[00:01:29] Cyrena Gawuga: Hello everyone. Thank you for joining us for the SRNA Rare Roundtable. I’m really excited to be moderating this discussion. Alan should be with us soon, but for respect for your time and I’m sure a lot of people are really ready to hear what our patients have to say we’ll just jump right into this. First, I think, of course, it’s important for me to share how I’m part of this community. I have a diagnosis of transverse myelitis and I actually just had my anniversary. My first event was in February 2014. At that time, reached out to what was then the Transverse Myelitis Association. I really valued the resources and just the personal contact. I think a lot of people know that because these are rare neuroimmune diseases. It’s not uncommon not to know anyone else and it’s a very difficult position to be in. I’m very happy to be able to help SRNA in any way I can and really connect the rare neuroimmune disease community. I’d like Kris to just introduce himself and talk about how he’s part of the community.

[00:02:59] Kris Wilkes: Hello everybody. My name is Kris Wilkes. I’m originally from Indiana as you can see the jerseys at the back, I play basketball. I went to UCLA for college, and I got diagnosed with ADEM it’s acute–I got it propped up right here–disseminated encephalomyelitis. Basically, the myelin in your spine and in the back of your brain, there’s a coat over it called myelin. When you have ADEM your body basically attacks the myelin, and it basically just gets rid of the electrical nerves in your body. I was paralyzed from the waist down in 2019 and from there, I’ve gained the ability to walk again. I’ve gained my strength back and I’m definitely in a lot happier place than I was when that happened. But that’s a little short and sweet.

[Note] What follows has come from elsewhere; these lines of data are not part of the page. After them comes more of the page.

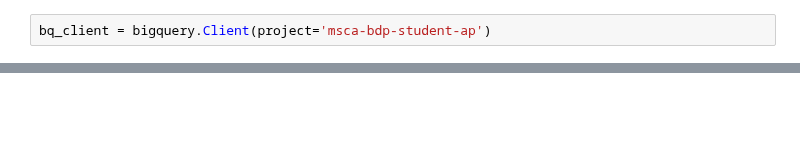
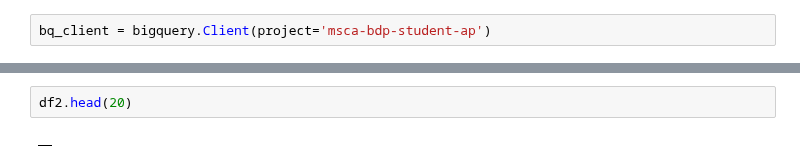
Before and after one commit to hvpachisia/uchicago-lyft-rideshare, a Jupyter notebook: geospatial_eda.ipynb, the cells around one changed output, grey strips where cells are left out. Drawn from its saved outputs; the diff is of its cells as text; blank space fills up the shorter version.

```diff
--- a/geospatial_eda.ipynb
+++ b/geospatial_eda.ipynb
@@ -56,0 +103,4 @@ Py4JJavaError: An error occurred while calling o1013.load.
+# %%
+df2.head(20)
+# %% [output]
+|  |
```
Also changed, not shown: parts of 5 cells of this notebook.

[00:04:00] Cyrena Gawuga: Kris, can you share more about how your life has changed since your diagnosis in 2019? Where were you before and after?

[00:04:14] Kris Wilkes: In high school, I was Mr. basketball in Indiana. I was McDonald’s all American. Coming out, I had over like 30 division 1 scholarships to go play basketball. Ultimately, I chose UCLA, we’re the number 1 recruiting class. My first year, I was the second leading scorer, 2nd year, I was the first scorer, 1,000 career points and I was projected to go into the NBA draft in 2019. At the beginning of the year, I was projected top 10 and then towards the end, we lost a lot of games, but I was still projected to get drafted. So ironic on the day to get drafted, I woke up paralyzed. For me it was definitely changing, I’ve had a dream that I was going to go play in the NBA and accomplish my dreams and the day to go reach those dreams, I wake up paralyzed. It’s definitely shattered.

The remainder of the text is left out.